WORK ORDER
Give back the entire listing verbatim.
◆ ◆ ◆
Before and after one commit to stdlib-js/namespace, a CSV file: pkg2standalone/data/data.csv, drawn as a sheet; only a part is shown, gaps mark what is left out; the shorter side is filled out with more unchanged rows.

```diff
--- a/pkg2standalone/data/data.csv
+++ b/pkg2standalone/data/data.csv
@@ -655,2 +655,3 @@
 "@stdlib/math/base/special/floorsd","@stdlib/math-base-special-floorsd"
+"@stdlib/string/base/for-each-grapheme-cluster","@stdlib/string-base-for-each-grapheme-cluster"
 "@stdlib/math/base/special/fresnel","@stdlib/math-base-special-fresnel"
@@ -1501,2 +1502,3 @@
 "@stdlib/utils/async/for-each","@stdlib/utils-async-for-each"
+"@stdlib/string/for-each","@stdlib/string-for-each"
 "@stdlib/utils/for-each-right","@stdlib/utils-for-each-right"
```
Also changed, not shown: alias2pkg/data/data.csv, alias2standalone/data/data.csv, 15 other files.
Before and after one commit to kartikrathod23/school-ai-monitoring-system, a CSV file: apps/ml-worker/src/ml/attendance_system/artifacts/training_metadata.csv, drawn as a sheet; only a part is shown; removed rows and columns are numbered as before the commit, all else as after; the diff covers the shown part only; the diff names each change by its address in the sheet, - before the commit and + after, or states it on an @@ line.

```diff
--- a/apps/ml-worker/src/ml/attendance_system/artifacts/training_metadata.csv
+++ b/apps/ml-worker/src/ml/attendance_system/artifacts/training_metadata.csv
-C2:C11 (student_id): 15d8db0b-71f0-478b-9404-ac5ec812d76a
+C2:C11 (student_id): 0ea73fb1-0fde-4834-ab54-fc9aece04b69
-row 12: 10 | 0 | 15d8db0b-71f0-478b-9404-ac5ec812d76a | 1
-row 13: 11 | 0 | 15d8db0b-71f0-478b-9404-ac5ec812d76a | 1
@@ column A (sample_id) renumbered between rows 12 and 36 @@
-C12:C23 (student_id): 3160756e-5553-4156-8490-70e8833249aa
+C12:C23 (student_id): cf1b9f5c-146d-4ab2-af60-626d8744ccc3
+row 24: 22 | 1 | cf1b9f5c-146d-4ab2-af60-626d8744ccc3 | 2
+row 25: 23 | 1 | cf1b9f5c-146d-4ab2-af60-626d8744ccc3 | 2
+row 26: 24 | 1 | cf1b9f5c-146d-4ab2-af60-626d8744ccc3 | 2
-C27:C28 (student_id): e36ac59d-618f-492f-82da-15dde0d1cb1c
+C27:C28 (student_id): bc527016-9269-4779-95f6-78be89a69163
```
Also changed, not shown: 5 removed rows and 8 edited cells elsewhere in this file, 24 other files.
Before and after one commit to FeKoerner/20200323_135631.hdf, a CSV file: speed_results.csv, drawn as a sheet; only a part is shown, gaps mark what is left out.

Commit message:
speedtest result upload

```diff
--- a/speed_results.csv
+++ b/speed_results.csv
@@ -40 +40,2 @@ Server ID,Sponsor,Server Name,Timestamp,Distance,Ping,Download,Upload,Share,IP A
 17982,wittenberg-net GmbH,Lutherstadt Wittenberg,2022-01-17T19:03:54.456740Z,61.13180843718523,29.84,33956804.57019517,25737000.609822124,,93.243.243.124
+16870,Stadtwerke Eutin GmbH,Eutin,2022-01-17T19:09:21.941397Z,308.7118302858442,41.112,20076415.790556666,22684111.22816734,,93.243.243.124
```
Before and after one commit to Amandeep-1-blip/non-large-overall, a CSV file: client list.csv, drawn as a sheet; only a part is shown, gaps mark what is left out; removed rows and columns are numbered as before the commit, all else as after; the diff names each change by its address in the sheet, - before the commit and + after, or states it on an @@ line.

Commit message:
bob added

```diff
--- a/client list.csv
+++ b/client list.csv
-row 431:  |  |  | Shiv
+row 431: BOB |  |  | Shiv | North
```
◆ ◆ ◆
RESPONSE TO THE EXERCISE
Before and after one commit to stdlib-js/namespace, a CSV file: pkg2standalone/data/data.csv, drawn as a sheet; only a part is shown, gaps mark what is left out; the shorter side is filled out with more unchanged rows.

```diff
--- a/pkg2standalone/data/data.csv
+++ b/pkg2standalone/data/data.csv
@@ -655,2 +655,3 @@
 "@stdlib/math/base/special/floorsd","@stdlib/math-base-special-floorsd"
+"@stdlib/string/base/for-each-grapheme-cluster","@stdlib/string-base-for-each-grapheme-cluster"
 "@stdlib/math/base/special/fresnel","@stdlib/math-base-special-fresnel"
@@ -1501,2 +1502,3 @@
 "@stdlib/utils/async/for-each","@stdlib/utils-async-for-each"
+"@stdlib/string/for-each","@stdlib/string-for-each"
 "@stdlib/utils/for-each-right","@stdlib/utils-for-each-right"
```
Also changed, not shown: alias2pkg/data/data.csv, alias2standalone/data/data.csv, 15 other files.
Before and after one commit to kartikrathod23/school-ai-monitoring-system, a CSV file: apps/ml-worker/src/ml/attendance_system/artifacts/training_metadata.csv, drawn as a sheet; only a part is shown; removed rows and columns are numbered as before the commit, all else as after; the diff covers the shown part only; the diff names each change by its address in the sheet, - before the commit and + after, or states it on an @@ line.

```diff
--- a/apps/ml-worker/src/ml/attendance_system/artifacts/training_metadata.csv
+++ b/apps/ml-worker/src/ml/attendance_system/artifacts/training_metadata.csv
-C2:C11 (student_id): 15d8db0b-71f0-478b-9404-ac5ec812d76a
+C2:C11 (student_id): 0ea73fb1-0fde-4834-ab54-fc9aece04b69
-row 12: 10 | 0 | 15d8db0b-71f0-478b-9404-ac5ec812d76a | 1
-row 13: 11 | 0 | 15d8db0b-71f0-478b-9404-ac5ec812d76a | 1
@@ column A (sample_id) renumbered between rows 12 and 36 @@
-C12:C23 (student_id): 3160756e-5553-4156-8490-70e8833249aa
+C12:C23 (student_id): cf1b9f5c-146d-4ab2-af60-626d8744ccc3
+row 24: 22 | 1 | cf1b9f5c-146d-4ab2-af60-626d8744ccc3 | 2
+row 25: 23 | 1 | cf1b9f5c-146d-4ab2-af60-626d8744ccc3 | 2
+row 26: 24 | 1 | cf1b9f5c-146d-4ab2-af60-626d8744ccc3 | 2
-C27:C28 (student_id): e36ac59d-618f-492f-82da-15dde0d1cb1c
+C27:C28 (student_id): bc527016-9269-4779-95f6-78be89a69163
```
Also changed, not shown: 5 removed rows and 8 edited cells elsewhere in this file, 24 other files.
Before and after one commit to FeKoerner/20200323_135631.hdf, a CSV file: speed_results.csv, drawn as a sheet; only a part is shown, gaps mark what is left out.

Commit message:
speedtest result upload

```diff
--- a/speed_results.csv
+++ b/speed_results.csv
@@ -40 +40,2 @@ Server ID,Sponsor,Server Name,Timestamp,Distance,Ping,Download,Upload,Share,IP A
 17982,wittenberg-net GmbH,Lutherstadt Wittenberg,2022-01-17T19:03:54.456740Z,61.13180843718523,29.84,33956804.57019517,25737000.609822124,,93.243.243.124
+16870,Stadtwerke Eutin GmbH,Eutin,2022-01-17T19:09:21.941397Z,308.7118302858442,41.112,20076415.790556666,22684111.22816734,,93.243.243.124
```
Before and after one commit to Amandeep-1-blip/non-large-overall, a CSV file: client list.csv, drawn as a sheet; only a part is shown, gaps mark what is left out; removed rows and columns are numbered as before the commit, all else as after; the diff names each change by its address in the sheet, - before the commit and + after, or states it on an @@ line.

Commit message:
bob added

```diff
--- a/client list.csv
+++ b/client list.csv
-row 431:  |  |  | Shiv
+row 431: BOB |  |  | Shiv | North
```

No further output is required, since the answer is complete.